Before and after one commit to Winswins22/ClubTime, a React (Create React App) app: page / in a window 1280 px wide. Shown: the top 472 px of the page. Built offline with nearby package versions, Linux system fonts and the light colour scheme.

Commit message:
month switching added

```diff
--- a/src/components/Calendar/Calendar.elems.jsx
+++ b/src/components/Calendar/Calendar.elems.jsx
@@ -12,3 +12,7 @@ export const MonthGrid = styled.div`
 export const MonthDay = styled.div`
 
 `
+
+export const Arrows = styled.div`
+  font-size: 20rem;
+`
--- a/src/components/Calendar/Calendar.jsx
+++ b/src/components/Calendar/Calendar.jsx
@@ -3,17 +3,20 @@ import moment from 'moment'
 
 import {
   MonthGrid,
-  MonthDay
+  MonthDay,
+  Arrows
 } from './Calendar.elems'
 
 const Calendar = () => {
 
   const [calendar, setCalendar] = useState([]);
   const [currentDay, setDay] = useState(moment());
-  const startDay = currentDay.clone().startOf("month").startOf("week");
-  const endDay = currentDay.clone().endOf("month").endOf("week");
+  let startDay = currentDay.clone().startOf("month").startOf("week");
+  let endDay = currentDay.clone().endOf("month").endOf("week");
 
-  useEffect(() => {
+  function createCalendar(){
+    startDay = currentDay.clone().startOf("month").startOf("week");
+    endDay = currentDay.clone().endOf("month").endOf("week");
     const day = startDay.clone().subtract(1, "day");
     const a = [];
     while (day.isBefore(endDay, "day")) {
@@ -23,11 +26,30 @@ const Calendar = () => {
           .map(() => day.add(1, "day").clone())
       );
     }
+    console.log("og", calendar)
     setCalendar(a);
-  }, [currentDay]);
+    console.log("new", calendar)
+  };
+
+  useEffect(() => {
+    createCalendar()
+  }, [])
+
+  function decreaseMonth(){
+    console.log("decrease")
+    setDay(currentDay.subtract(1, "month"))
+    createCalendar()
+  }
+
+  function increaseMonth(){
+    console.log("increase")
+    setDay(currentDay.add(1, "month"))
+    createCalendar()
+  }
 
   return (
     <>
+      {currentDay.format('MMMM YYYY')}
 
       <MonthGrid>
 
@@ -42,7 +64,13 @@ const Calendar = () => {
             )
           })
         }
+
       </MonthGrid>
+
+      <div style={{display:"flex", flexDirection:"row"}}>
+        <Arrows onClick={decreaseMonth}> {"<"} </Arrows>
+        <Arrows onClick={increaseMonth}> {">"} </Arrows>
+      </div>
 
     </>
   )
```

______

About this exercise
Output the complete data verbatim.

Written reply
Before and after one commit to Winswins22/ClubTime, a React (Create React App) app: page / in a window 1280 px wide. Shown: the top 472 px of the page. Built offline with nearby package versions, Linux system fonts and the light colour scheme.

Commit message:
month switching added

```diff
--- a/src/components/Calendar/Calendar.elems.jsx
+++ b/src/components/Calendar/Calendar.elems.jsx
@@ -12,3 +12,7 @@ export const MonthGrid = styled.div`
 export const MonthDay = styled.div`
 
 `
+
+export const Arrows = styled.div`
+  font-size: 20rem;
+`
--- a/src/components/Calendar/Calendar.jsx
+++ b/src/components/Calendar/Calendar.jsx
@@ -3,17 +3,20 @@ import moment from 'moment'
 
 import {
   MonthGrid,
-  MonthDay
+  MonthDay,
+  Arrows
 } from './Calendar.elems'
 
 const Calendar = () => {
 
   const [calendar, setCalendar] = useState([]);
   const [currentDay, setDay] = useState(moment());
-  const startDay = currentDay.clone().startOf("month").startOf("week");
-  const endDay = currentDay.clone().endOf("month").endOf("week");
+  let startDay = currentDay.clone().startOf("month").startOf("week");
+  let endDay = currentDay.clone().endOf("month").endOf("week");
 
-  useEffect(() => {
+  function createCalendar(){
+    startDay = currentDay.clone().startOf("month").startOf("week");
+    endDay = currentDay.clone().endOf("month").endOf("week");
     const day = startDay.clone().subtract(1, "day");
     const a = [];
     while (day.isBefore(endDay, "day")) {
@@ -23,11 +26,30 @@ const Calendar = () => {
           .map(() => day.add(1, "day").clone())
       );
     }
+    console.log("og", calendar)
     setCalendar(a);
-  }, [currentDay]);
+    console.log("new", calendar)
+  };
+
+  useEffect(() => {
+    createCalendar()
+  }, [])
+
+  function decreaseMonth(){
+    console.log("decrease")
+    setDay(currentDay.subtract(1, "month"))
+    createCalendar()
+  }
+
+  function increaseMonth(){
+    console.log("increase")
+    setDay(currentDay.add(1, "month"))
+    createCalendar()
+  }
 
   return (
     <>
+      {currentDay.format('MMMM YYYY')}
 
       <MonthGrid>
 
@@ -42,7 +64,13 @@ const Calendar = () => {
             )
           })
         }
+
       </MonthGrid>
+
+      <div style={{display:"flex", flexDirection:"row"}}>
+        <Arrows onClick={decreaseMonth}> {"<"} </Arrows>
+        <Arrows onClick={increaseMonth}> {">"} </Arrows>
+      </div>
 
     </>
   )
```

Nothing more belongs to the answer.